Journalists are also mindful of the consequences of the tidal wave of misinformation and deceit. Also for the New Statesman, Laurie Penny addresses fake news and how its peddlers manufacture nonsense for profit's sake; the Observer also notes how easy it is to find websites dedicated to denying the existence of the Holocaust. David Tollerton, a lecturer, has reflected (and written about it for the Guardian) on the apparent futility of teaching his students to argue properly when emotional slogans and prejudice will win elections and referenda ("Should footnotes and bibliographies be dismissed as elitist pedantry? Perhaps we should be training our students in the art of constructing compelling internet memes founded on fantasies? Or forceful slogans that combine emotive power with a strategic absence of content?").
There is an strain of thought that most commentators seem to think is unpalatable to express. People simply don't want to put the case forward. I've been considering it for a while and, especially since reading Tait's article on conspiracy theories, I feel that someone has to present the argument, even if it is a bad one.
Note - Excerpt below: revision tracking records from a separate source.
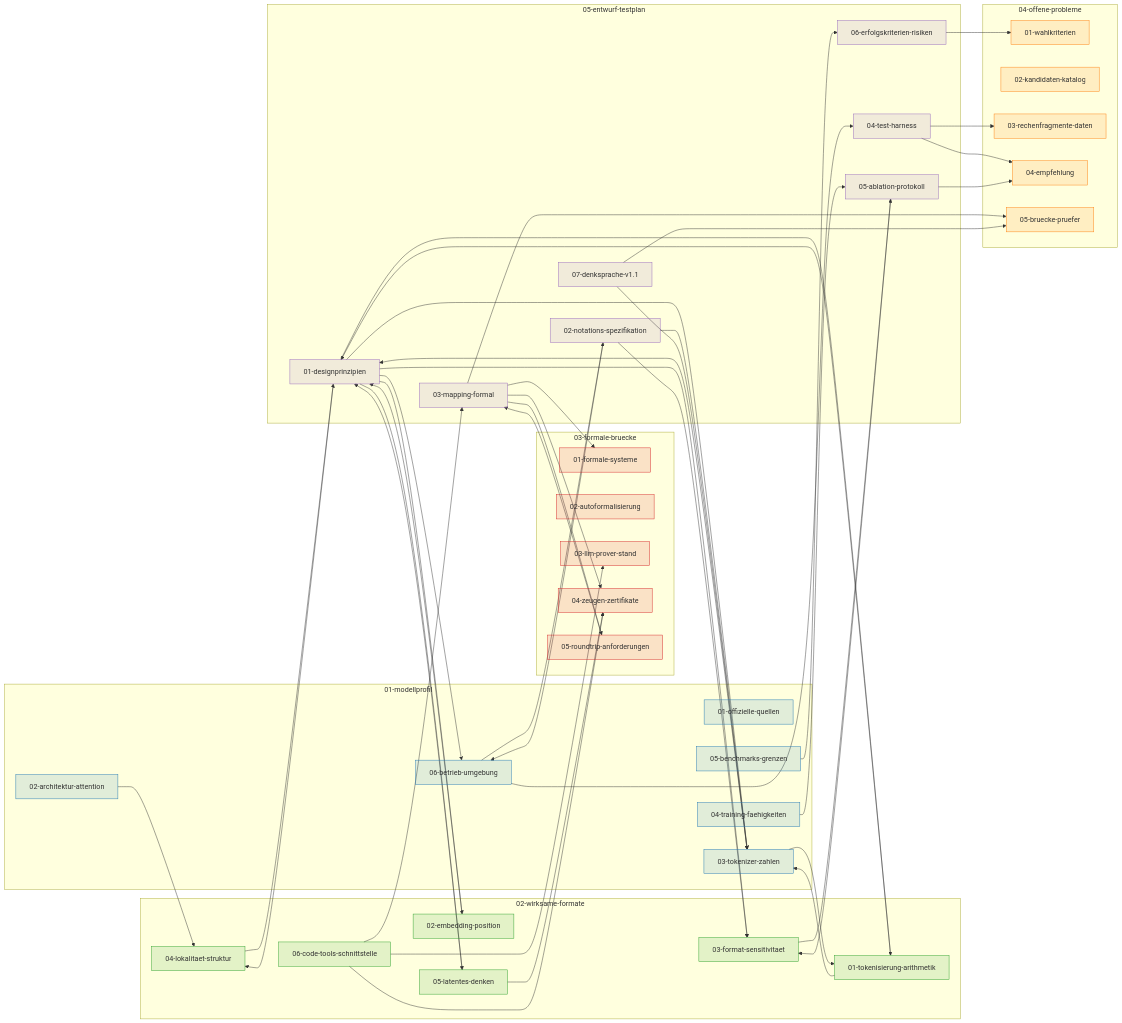
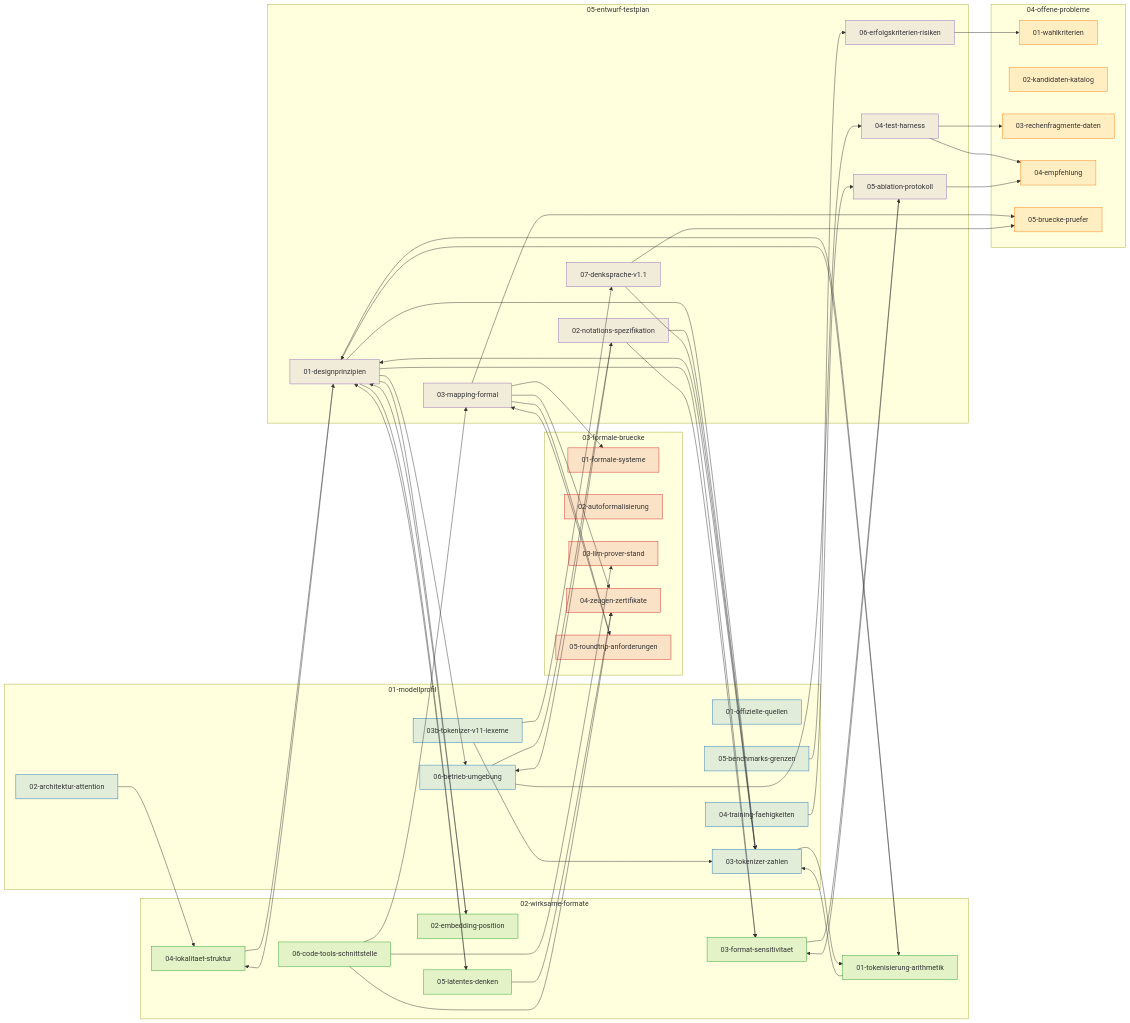
One commit to carsteneu/proofboy changed the diagram in yesdocs/deepseek-math-notation/wiki/INDEX.md. Above: the diagram before and after it, drawn with Mermaid. The commit also changed other lines of this file and 3 other files, not shown here.

Commit message:
docs(deepseek-math-notation): W1 Tokenizer-Sonde V1.1 — Messskript um V1.1-Lexeme erweitert, Rohdaten (168 Zeilen) + Messbericht 01-03b, INDEX aktualisiert

```diff
--- a/yesdocs/deepseek-math-notation/wiki/INDEX.md
+++ b/yesdocs/deepseek-math-notation/wiki/INDEX.md
@@ -34,6 +34,7 @@
     F0101[01-offizielle-quellen]
     F0102[02-architektur-attention]
     F0103[03-tokenizer-zahlen]
+    F0103B[03b-tokenizer-v11-lexeme]
     F0104[04-training-faehigkeiten]
     F0105[05-benchmarks-grenzen]
     F0106[06-betrieb-umgebung]
@@ -108,12 +109,14 @@
   F0506 --> F0401
   F0507 --> F0103
   F0507 --> F0405
+  F0103B --> F0103
+  F0103B --> F0507
   classDef C01 fill:#1f77b422,stroke:#1f77b4,stroke-width:1px
   classDef C02 fill:#2ca02c22,stroke:#2ca02c,stroke-width:1px
   classDef C03 fill:#d6272822,stroke:#d62728,stroke-width:1px
   classDef C04 fill:#ff7f0e22,stroke:#ff7f0e,stroke-width:1px
   classDef C05 fill:#9467bd22,stroke:#9467bd,stroke-width:1px
-  class F0101,F0102,F0103,F0104,F0105,F0106 C01
+  class F0101,F0102,F0103,F0103B,F0104,F0105,F0106 C01
   class F0201,F0202,F0203,F0204,F0205,F0206 C02
   class F0301,F0302,F0303,F0304,F0305 C03
   class F0401,F0402,F0403,F0404,F0405 C04
```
We cannot attribute so many bad ideas and poor thinking to the influence of psychological factors beyond our control. Without denying the power of confirmation biases and logical fallacies, as well as how social conditioning makes some of our decisions partisan without us realising, can we not accept that not every is either educated or intelligent enough to make a coherent argument?
This is probably the most radical I've been in my blog for a long time, but I think that this is something that no one dares write but many have thought about. Take Alex Jones's mad anecdote about Edward Heath. It's all very well to refer to psychologists and their awareness of how people can form conspiracy theories to simplify a complicated body of information, cope with social isolation or tie many fringe ideas together to form a pattern, but should our main worry be that there are scores of people around the world who, when told that a former British Prime Minister would slit the throats of kidnapped girls, do not think twice?
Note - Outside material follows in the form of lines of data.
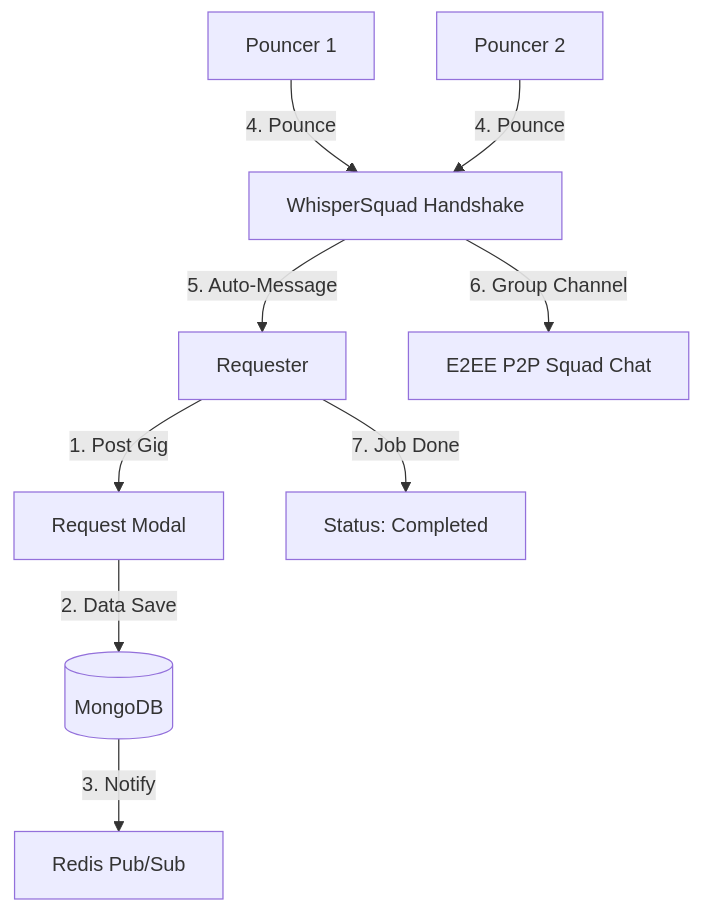
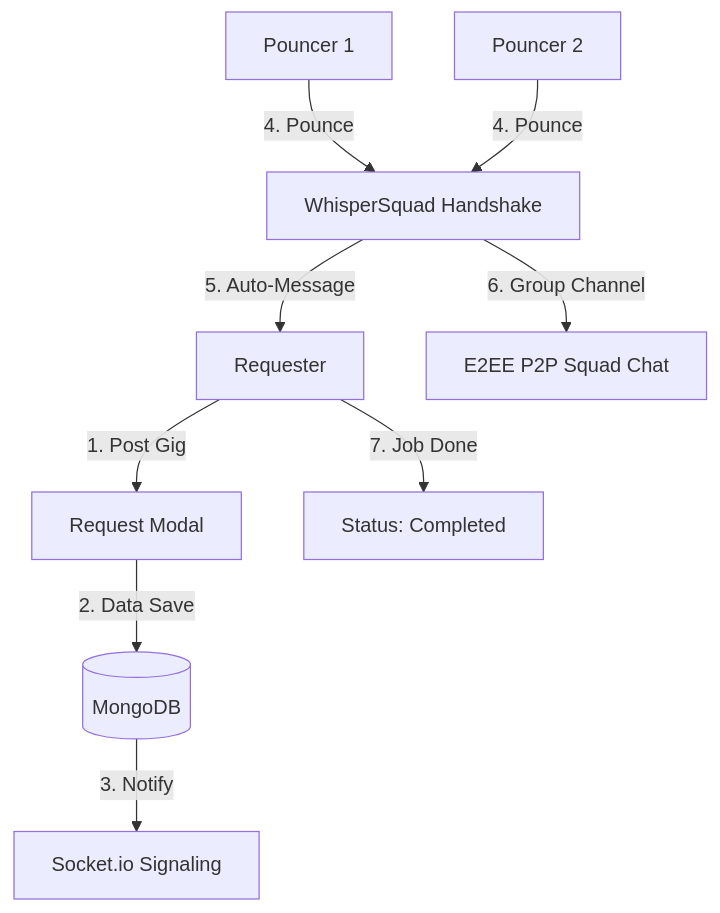
Before and after one commit to MirkoLouis/Pounce: the diagram in PROJECT_OVERVIEW.md, drawn with Mermaid. The commit also changed other lines of this file and 17 other files, not shown here.

````diff
--- a/PROJECT_OVERVIEW.md
+++ b/PROJECT_OVERVIEW.md
@@ -4,14 +4,14 @@
 ```mermaid
 graph TD
     UserA[Requester] -->|1. Post Gig| Modal[Request Modal]
     Modal -->|2. Data Save| Mongo[(MongoDB)]
-    Mongo -->|3. Notify| Redis[Redis Pub/Sub]
+    Mongo -->|3. Notify| IO[Socket.io Signaling]
     
     UserB[Pouncer 1] -->|4. Pounce| Whisper[WhisperSquad Handshake]
     UserC[Pouncer 2] -->|4. Pounce| Whisper
     
     Whisper -->|5. Auto-Message| UserA
     Whisper -->|6. Group Channel| Squad[E2EE P2P Squad Chat]
     
     UserA -->|7. Job Done| Close[Status: Completed]
 ```
````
Just as depressing as the decline of rational, well-written, coherent argument in favour of emotional outbursts and vulgar pathos is the fact that the latter kind of rhetoric actually works. Fear of the totalitarian state, fear of an invasion of immigrants, fear of the death of native culture, fear of the Islamisation of Europe and the establishment of Eurasia, fear of moral nihilism, fear of fascism and so on. The high chance that your pandering to prejudice and fact-free argument can win plenty of support: that's what should be scary to people like Dr. Tollerton.
There. I said it. There are people whose arguments are divorced from reason, facts and reality. I'm not trying to make a partisan attack against anyone of a particular political perspective, as many commentators like to do. It doesn't matter which side of the political debate you're on - there are innumerable people whose arguments depend on anything but fact. They might not get much television coverage, but the conspiracy theorists, the sceptics and the tin-foil-hat loonies exist in their droves and are free to expand their half-baked accounts of the world into giant webs of mistakes, misinformation and lies.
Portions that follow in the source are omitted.